Material supplied ▸
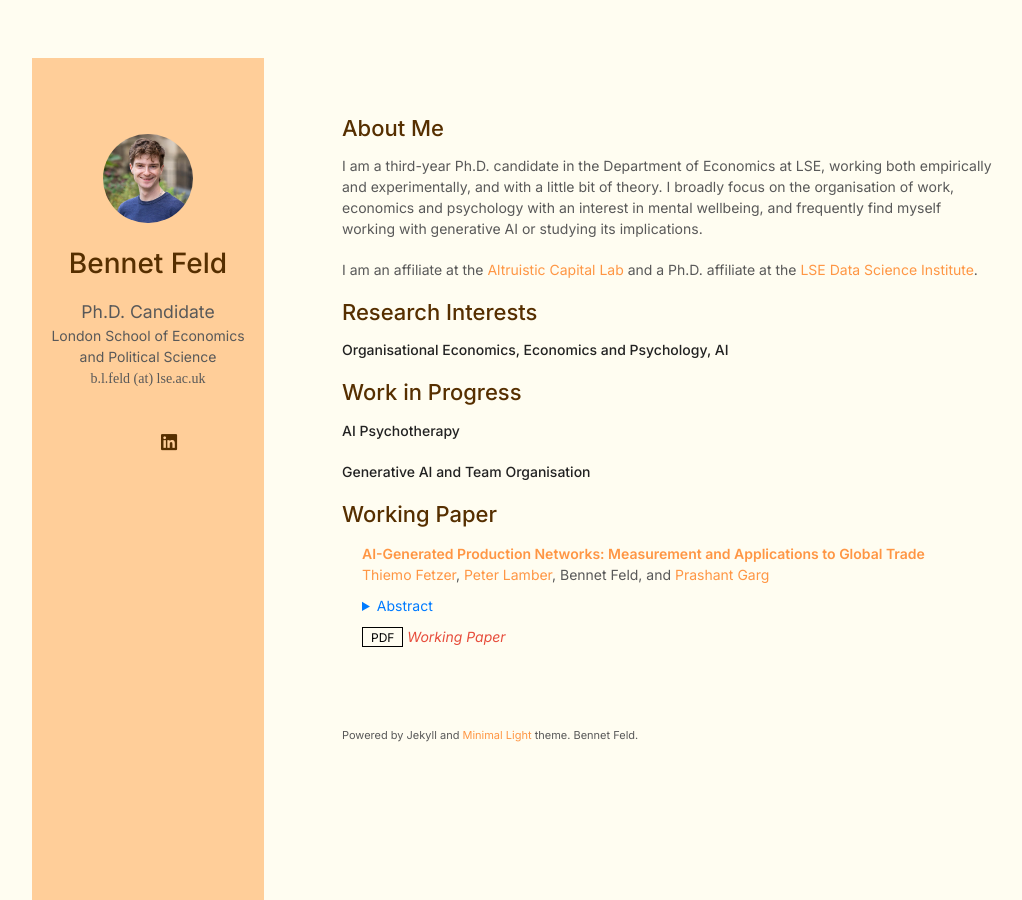
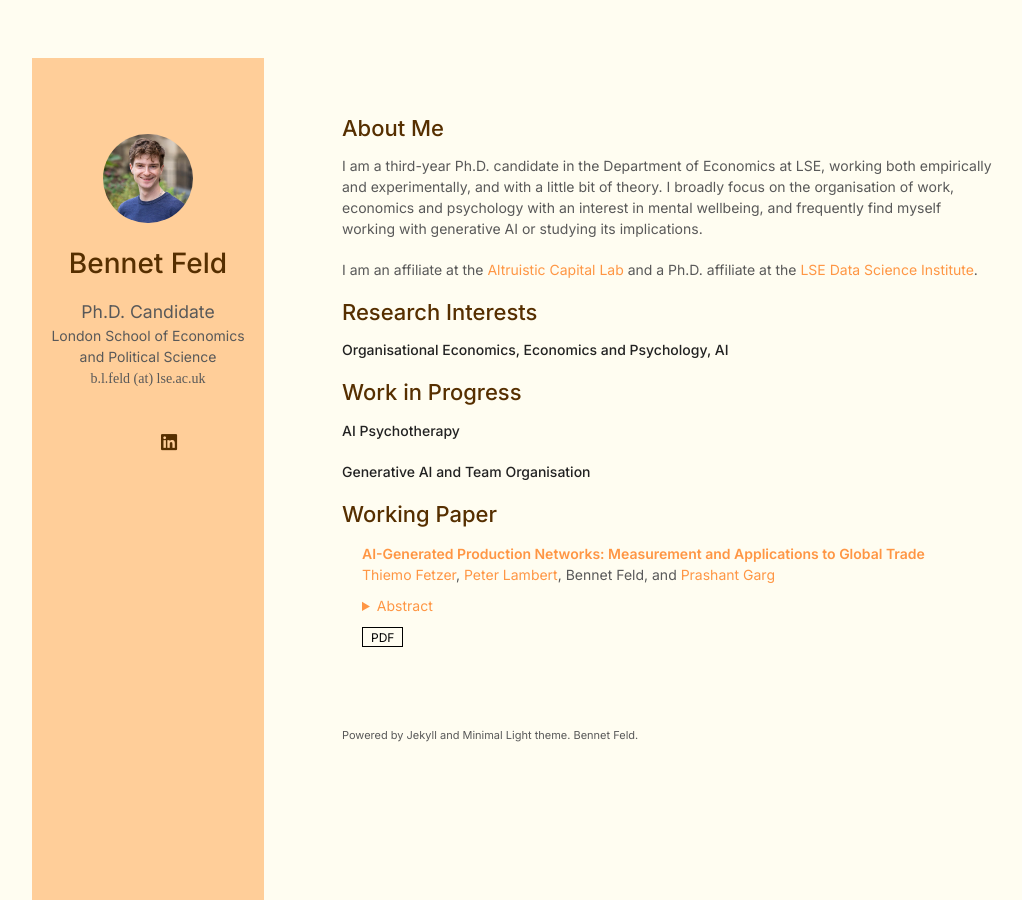
Before and after one commit to blfeld/blfeld.github.com, a Jekyll site: the page built from index.md, in a window 1280 px wide. Shown: the whole page, without its empty margins (128-1150 px from the left). Built offline with Jekyll 4.4.1, drawn with Linux system fonts in a browser that asks for light colours; a style sheet for code colours, icons or effects is not loaded.

Commit message:
Fix publications section and footnote styling
- Fix Peter Lambert's name (was Lamber)
- Remove 'Working Paper' label
- Abstract expand link: blue → orange #FF9644
- Minimal Light footnote link: now inherits normal text color

Co-Authored-By: Claude Sonnet 4.6 <noreply@anthropic.com>

```diff
--- a/_data/publications.yml
+++ b/_data/publications.yml
@@ -1,6 +1,5 @@
 main:
   - title: "AI-Generated Production Networks: Measurement and Applications to Global Trade"
-    authors: "<a href='https://www.trfetzer.com/'>Thiemo Fetzer</a>, <a href='https://peterjohnlambert.com/'>Peter Lamber</a>, Bennet Feld, and <a href='https://www.prashantgarg.org/'>Prashant Garg</a>"
+    authors: "<a href='https://www.trfetzer.com/'>Thiemo Fetzer</a>, <a href='https://peterjohnlambert.com/'>Peter Lambert</a>, Bennet Feld, and <a href='https://www.prashantgarg.org/'>Prashant Garg</a>"
     abstract: "This paper leverages generative AI to build a network structure over 5,000 product nodes, where directed edges represent input-output relationships in production. We layout a two-step 'build-prune' approach using an ensemble of prompt-tuned generative AI classifications. The 'build' step provides an initial distribution of edge-predictions, the 'prune' step then re-evaluates all edges. With our AI-generated Production Network (AIPNET) in toe, we document a host of shifts in the network position of products and countries during the 21st century. Finally, we study production network spillovers using the natural experiment presented by the 2017 blockade of Qatar. We find strong evidence of such spill-overs, suggestive of on-shoring of critical production. This descriptive and causal evidence demonstrates some of the many research possibilities opened up by our granular measurement of product linkages, including studies of on-shoring, industrial policy, and other recent shifts in global trade."
     pdf: "https://papers.ssrn.com/sol3/papers.cfm?abstract_id=5050959"
-    notes: "Working Paper"
--- a/_includes/publications.md
+++ b/_includes/publications.md
@@ -10,7 +10,7 @@
       {% if link.abstract %}
       <div class="abstract" style="margin-top: 10px;">
         <details>
-          <summary style="cursor: pointer; color: #007bff;">Abstract</summary>
+          <summary style="cursor: pointer; color: #FF9644;">Abstract</summary>
           <p style="margin-top: 5px; text-align: justify;">{{ link.abstract }}</p>
         </details>
       </div>
--- a/_layouts/homepage.html
+++ b/_layouts/homepage.html
@@ -100,7 +100,7 @@
       <br>
 
       {% if site.enable_footnote %}
-      <p><small>Powered by Jekyll and <a href="https://github.com/yaoyao-liu/minimal-light" target="_blank" rel="noopener">Minimal Light</a> theme. Bennet Feld.</small></p>
+      <p><small>Powered by Jekyll and <a href="https://github.com/yaoyao-liu/minimal-light" target="_blank" rel="noopener" style="color:inherit;">Minimal Light</a> theme. Bennet Feld.</small></p>
       {% endif %}
 
       </section>
```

What to work on ▸
A single figure is the whole answer: the number of lines in the material above where the string "yaoyao" occurs.

Result for this exercise ▸
2